Oh NHS, thou art sickBMJ 2002; 324 doi: https://doi.org/10.1136/bmj.324.7330.127 (Published 19 January 2002) Cite this as: BMJ 2002;324:127
The NHS's main problem may be overpoliticisation
- Richard Smith, editor
Papers p 135
It seems to be universally agreed that the NHS is sick. It is plagued by delay, low quality care, and poor outcomes.1 The chancellor of the exchequer has called for a great debate on the service,2 which must include exploring the causes of the sickness and possible treatments. Ideally the debate will be informed by evidence, and the BMJ today publishes a study that is an important contribution (p 135).3 It is a broad brush comparison between the NHS and Kaiser Permanente, a health maintenance organisation that cares for some 6.1 million Californians. The study finds that the two systems have similar resources but that Kaiser performs substantially better. In particular, patients from Kaiser have faster access to both primary and secondary care doctors. In other words, the widely held idea that the NHS—albeit cheap—is remarkably efficient may be wrong.
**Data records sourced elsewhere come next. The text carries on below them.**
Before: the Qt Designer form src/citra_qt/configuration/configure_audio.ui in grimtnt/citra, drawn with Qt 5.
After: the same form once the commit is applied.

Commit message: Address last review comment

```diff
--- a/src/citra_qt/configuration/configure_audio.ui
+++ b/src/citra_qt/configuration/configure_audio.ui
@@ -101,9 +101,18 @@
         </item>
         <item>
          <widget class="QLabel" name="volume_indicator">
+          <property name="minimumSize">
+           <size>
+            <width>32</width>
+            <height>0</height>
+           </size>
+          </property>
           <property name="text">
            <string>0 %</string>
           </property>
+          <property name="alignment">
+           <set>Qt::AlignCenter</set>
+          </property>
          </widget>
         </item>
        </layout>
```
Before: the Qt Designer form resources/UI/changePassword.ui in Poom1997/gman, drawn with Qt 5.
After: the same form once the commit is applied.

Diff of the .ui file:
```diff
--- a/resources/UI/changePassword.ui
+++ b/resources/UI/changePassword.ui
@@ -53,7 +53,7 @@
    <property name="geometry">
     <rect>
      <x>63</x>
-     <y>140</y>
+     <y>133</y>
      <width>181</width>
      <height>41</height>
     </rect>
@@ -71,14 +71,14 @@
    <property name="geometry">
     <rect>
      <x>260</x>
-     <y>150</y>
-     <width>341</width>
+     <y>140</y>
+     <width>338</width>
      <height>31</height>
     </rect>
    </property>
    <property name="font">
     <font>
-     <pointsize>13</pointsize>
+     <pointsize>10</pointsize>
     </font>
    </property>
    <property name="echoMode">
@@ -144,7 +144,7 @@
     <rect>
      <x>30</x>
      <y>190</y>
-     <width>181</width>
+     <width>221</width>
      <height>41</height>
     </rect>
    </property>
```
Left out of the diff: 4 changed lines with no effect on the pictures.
Comparisons between systems are always difficult, and readers will rightly be sceptical, not least because they challenge a belief that is widely and deeply held in Britain. Our reviewers and editorial team started from that position but concluded that the results could not be explained by artefacts in the study or differences …